Sylvia is a logic puzzle game, based on a field of mathematics called lambda calculus. You start with a library of functions, and combine them together in various ways. It's implementation of an idea by David Keenan.
There's a long-running tradition of naming functions after birds. Birds tend to gather in forests – hence the name "Sylvia", derived from the Latin word for "forest".
Lambda calculus is a very tiny programming language with only one data type: functions. Despite this restriction, it can still calculate anything bigger languages can, by mixing up functions in novel ways to emulate numbers, branches, loops and lists.
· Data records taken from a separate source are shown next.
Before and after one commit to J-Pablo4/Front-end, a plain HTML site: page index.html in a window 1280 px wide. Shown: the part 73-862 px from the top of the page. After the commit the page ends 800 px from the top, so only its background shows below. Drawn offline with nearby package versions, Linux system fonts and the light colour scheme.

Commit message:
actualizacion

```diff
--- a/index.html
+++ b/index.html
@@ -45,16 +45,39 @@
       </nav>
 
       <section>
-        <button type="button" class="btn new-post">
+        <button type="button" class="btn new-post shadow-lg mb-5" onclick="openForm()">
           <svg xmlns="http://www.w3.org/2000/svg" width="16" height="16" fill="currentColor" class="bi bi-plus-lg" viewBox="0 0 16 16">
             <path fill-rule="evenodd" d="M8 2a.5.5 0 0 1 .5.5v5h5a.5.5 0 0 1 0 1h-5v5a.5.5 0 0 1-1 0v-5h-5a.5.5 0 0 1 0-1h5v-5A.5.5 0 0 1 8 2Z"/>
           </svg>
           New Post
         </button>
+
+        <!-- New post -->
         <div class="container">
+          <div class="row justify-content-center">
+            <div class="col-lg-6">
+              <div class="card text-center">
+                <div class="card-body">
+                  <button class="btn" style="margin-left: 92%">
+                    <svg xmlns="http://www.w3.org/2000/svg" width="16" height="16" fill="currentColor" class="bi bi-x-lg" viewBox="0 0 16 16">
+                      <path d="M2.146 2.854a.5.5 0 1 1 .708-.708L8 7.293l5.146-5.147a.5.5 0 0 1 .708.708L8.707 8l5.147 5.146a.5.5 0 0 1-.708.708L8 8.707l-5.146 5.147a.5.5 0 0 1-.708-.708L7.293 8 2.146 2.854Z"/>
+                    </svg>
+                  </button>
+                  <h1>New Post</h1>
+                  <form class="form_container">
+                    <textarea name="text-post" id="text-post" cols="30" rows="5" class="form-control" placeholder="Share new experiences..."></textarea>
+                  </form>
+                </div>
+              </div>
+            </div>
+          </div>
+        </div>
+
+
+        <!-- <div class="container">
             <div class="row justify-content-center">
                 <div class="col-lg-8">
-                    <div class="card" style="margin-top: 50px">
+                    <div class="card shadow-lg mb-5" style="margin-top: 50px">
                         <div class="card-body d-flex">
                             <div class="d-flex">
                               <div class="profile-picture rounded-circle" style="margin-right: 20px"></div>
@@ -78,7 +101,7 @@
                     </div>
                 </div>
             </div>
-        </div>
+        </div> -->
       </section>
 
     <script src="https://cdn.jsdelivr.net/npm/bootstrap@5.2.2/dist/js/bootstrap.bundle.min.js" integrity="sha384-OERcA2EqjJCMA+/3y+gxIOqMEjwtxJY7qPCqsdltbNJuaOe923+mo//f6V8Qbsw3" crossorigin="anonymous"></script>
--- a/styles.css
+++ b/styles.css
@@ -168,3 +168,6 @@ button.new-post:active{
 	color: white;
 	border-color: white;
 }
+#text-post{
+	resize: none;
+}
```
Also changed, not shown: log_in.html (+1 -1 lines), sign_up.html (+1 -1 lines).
So why is this important? Lambda calculus forms the basis of all functional programming languages, most notably Scheme and Haskell, and has influenced the design of many others. Many important concepts – recursion, higher-order functions, closures – are inspired by this system. By learning lambda calculus, you can understand these seemingly arbitrary ideas on a deeper level, unburdened by the clutter inherent in more complex, "real world" languages.